== SOURCE INFORMATION

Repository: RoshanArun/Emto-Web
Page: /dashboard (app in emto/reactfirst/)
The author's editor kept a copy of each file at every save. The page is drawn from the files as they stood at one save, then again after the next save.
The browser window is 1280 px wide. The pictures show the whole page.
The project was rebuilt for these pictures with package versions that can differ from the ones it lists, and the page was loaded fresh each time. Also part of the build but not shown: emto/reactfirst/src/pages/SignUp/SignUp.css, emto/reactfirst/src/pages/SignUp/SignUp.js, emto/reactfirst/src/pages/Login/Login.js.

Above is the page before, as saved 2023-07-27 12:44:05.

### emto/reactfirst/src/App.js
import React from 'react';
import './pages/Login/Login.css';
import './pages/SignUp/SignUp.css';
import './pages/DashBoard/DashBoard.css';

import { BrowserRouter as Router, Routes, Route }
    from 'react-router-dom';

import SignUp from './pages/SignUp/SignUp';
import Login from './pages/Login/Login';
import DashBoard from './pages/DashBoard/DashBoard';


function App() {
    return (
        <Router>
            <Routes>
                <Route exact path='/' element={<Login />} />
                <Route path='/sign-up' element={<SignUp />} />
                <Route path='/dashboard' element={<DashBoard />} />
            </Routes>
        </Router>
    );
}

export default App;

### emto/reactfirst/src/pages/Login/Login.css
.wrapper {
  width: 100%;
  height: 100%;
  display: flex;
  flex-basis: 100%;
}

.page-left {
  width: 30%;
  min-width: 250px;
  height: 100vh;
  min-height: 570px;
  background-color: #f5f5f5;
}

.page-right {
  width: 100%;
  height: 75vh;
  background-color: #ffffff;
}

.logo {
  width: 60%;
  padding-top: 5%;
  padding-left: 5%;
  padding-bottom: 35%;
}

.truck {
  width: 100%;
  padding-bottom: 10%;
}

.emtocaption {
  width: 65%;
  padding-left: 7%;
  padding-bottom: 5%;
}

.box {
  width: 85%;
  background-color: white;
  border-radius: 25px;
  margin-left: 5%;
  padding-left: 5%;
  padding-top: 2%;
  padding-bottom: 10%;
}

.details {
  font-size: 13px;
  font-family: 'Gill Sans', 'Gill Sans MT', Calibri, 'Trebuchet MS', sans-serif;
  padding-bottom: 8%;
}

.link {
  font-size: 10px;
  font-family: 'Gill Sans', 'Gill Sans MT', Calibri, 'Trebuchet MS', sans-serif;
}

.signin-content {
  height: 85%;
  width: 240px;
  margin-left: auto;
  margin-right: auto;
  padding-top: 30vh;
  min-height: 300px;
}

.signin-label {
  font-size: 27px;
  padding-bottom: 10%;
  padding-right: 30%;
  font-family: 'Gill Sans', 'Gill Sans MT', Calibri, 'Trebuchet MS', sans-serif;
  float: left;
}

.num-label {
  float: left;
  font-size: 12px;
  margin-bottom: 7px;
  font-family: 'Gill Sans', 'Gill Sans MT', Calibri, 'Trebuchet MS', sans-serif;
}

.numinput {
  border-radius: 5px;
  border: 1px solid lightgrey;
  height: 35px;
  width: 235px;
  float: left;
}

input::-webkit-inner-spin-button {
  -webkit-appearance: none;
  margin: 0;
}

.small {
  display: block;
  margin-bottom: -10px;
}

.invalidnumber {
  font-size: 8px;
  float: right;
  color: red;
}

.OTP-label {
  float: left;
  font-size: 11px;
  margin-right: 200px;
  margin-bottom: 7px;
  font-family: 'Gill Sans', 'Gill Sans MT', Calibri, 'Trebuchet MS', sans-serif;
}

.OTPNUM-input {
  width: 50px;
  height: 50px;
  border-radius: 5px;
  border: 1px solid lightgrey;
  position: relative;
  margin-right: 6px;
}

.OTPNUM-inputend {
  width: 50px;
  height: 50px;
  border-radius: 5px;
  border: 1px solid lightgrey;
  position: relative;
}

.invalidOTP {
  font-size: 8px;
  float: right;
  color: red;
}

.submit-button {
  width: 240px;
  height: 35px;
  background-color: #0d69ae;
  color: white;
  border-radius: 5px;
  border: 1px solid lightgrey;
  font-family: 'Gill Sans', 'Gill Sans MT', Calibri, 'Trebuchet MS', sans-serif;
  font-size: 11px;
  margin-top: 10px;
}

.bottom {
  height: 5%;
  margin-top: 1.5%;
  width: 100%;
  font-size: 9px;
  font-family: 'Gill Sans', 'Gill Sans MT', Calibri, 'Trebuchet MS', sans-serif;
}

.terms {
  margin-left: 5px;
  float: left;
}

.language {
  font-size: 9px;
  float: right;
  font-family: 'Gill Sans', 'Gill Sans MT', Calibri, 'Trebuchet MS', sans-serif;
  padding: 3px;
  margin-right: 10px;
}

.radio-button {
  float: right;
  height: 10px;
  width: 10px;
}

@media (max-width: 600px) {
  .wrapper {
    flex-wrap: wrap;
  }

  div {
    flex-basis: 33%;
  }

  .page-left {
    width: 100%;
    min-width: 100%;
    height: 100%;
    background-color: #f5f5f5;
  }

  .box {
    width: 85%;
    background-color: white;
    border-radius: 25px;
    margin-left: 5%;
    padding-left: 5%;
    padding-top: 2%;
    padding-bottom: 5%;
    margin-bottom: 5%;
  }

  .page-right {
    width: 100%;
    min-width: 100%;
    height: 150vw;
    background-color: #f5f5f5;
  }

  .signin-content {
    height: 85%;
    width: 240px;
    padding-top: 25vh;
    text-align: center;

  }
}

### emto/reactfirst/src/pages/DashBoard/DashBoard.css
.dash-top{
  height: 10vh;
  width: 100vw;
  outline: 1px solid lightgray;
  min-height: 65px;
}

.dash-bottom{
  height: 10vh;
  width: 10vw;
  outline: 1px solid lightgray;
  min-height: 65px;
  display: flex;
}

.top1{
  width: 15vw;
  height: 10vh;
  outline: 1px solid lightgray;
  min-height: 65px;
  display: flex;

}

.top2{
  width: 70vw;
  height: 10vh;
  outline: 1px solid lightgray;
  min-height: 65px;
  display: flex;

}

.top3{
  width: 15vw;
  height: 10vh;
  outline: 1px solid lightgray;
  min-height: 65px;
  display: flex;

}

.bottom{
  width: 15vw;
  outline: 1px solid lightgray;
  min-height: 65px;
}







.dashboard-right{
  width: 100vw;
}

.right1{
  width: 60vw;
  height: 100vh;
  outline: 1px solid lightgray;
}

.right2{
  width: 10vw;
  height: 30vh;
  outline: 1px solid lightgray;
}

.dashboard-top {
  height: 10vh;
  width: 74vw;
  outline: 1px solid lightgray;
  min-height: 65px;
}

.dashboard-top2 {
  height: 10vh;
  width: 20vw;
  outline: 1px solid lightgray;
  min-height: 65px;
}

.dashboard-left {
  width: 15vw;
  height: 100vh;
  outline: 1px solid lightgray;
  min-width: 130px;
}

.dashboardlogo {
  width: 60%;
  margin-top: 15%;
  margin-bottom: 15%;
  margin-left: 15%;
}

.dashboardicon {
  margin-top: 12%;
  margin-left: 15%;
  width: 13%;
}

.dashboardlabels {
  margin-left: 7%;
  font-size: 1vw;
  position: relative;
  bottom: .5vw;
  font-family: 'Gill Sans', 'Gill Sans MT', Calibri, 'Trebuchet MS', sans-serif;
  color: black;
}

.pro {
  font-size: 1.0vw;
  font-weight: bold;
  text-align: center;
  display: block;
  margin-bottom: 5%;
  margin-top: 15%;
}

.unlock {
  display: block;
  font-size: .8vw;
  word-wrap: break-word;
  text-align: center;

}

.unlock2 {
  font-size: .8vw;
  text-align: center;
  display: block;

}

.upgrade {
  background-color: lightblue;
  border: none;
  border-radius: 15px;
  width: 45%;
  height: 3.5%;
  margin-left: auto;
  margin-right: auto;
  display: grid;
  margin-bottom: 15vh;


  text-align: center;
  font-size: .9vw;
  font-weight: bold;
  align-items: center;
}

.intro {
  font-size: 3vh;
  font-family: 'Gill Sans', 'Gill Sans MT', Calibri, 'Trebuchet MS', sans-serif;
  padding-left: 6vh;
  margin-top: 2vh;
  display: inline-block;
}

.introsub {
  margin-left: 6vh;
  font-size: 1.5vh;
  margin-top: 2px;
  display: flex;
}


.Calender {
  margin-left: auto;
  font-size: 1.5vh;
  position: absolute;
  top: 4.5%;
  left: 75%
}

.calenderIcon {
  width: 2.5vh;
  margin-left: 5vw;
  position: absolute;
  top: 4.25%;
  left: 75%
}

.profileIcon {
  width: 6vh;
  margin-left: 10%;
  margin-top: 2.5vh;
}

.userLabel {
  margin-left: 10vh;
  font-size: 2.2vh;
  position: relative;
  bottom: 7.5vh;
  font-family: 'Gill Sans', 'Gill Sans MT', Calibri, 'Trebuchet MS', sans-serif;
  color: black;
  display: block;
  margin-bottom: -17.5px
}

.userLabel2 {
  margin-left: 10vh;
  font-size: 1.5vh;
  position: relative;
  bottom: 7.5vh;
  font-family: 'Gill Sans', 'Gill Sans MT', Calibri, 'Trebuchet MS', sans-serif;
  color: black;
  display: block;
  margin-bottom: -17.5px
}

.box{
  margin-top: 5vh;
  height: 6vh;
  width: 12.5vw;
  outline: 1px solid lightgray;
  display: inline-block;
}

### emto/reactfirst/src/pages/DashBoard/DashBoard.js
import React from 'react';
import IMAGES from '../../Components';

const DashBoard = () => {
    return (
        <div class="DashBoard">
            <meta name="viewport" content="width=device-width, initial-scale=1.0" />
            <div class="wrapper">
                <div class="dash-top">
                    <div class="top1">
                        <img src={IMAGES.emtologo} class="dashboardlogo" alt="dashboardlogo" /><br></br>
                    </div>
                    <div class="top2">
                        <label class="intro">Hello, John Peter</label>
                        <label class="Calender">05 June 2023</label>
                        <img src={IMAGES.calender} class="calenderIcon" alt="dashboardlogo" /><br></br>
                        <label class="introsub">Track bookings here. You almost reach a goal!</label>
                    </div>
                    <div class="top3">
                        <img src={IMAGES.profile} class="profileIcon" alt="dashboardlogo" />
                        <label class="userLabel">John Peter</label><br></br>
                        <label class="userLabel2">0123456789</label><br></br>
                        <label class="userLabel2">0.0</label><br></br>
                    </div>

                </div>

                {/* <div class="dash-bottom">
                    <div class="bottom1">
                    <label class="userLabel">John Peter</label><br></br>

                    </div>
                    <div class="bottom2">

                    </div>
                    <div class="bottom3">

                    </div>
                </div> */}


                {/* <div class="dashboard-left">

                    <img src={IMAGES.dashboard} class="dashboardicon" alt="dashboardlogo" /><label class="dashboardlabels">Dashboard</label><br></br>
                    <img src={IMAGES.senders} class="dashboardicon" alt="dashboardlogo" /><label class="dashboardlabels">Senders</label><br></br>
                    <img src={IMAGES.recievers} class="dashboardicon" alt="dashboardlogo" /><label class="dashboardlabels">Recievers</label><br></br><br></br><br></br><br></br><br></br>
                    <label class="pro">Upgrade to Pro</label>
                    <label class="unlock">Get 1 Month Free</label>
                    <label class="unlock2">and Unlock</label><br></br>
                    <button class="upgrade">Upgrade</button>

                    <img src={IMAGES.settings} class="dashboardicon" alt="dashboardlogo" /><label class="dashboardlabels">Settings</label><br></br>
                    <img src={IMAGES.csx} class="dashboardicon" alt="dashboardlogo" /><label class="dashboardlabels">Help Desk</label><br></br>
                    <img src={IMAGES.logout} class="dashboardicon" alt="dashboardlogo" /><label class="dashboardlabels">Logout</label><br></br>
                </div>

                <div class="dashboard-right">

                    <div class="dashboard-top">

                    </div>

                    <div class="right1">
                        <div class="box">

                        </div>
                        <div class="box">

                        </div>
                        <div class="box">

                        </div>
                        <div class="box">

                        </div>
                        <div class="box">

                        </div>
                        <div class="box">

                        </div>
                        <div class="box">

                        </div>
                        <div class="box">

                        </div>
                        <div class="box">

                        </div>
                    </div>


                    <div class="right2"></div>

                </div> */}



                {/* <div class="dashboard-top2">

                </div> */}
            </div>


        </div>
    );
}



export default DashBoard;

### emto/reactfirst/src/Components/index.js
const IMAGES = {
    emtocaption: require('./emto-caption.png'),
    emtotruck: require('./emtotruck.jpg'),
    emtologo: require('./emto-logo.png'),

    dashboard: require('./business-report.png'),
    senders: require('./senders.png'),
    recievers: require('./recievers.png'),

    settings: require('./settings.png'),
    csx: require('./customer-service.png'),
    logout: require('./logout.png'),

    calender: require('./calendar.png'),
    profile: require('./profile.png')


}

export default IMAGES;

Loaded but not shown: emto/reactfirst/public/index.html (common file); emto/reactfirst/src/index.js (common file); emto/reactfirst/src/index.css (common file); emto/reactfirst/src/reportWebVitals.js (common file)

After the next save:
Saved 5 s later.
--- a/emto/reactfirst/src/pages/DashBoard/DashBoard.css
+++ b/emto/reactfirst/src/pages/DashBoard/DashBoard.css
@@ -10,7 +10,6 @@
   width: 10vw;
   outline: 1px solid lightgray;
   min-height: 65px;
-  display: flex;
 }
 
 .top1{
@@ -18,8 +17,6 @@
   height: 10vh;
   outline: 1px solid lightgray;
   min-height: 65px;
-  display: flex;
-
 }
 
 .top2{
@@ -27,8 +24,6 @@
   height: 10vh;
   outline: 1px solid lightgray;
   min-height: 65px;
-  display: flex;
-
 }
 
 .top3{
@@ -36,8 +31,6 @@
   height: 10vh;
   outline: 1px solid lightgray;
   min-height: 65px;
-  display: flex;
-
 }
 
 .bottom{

====

**WHAT YOU WILL DO**.
From the first line of the records above down to the line containing "The browser window", repeat each line exactly as written. Include both of those lines and add nothing.

**EXERCISE RESULT**.
Repository: RoshanArun/Emto-Web
Page: /dashboard (app in emto/reactfirst/)
The author's editor kept a copy of each file at every save. The page is drawn from the files as they stood at one save, then again after the next save.
The browser window is 1280 px wide. The pictures show the whole page.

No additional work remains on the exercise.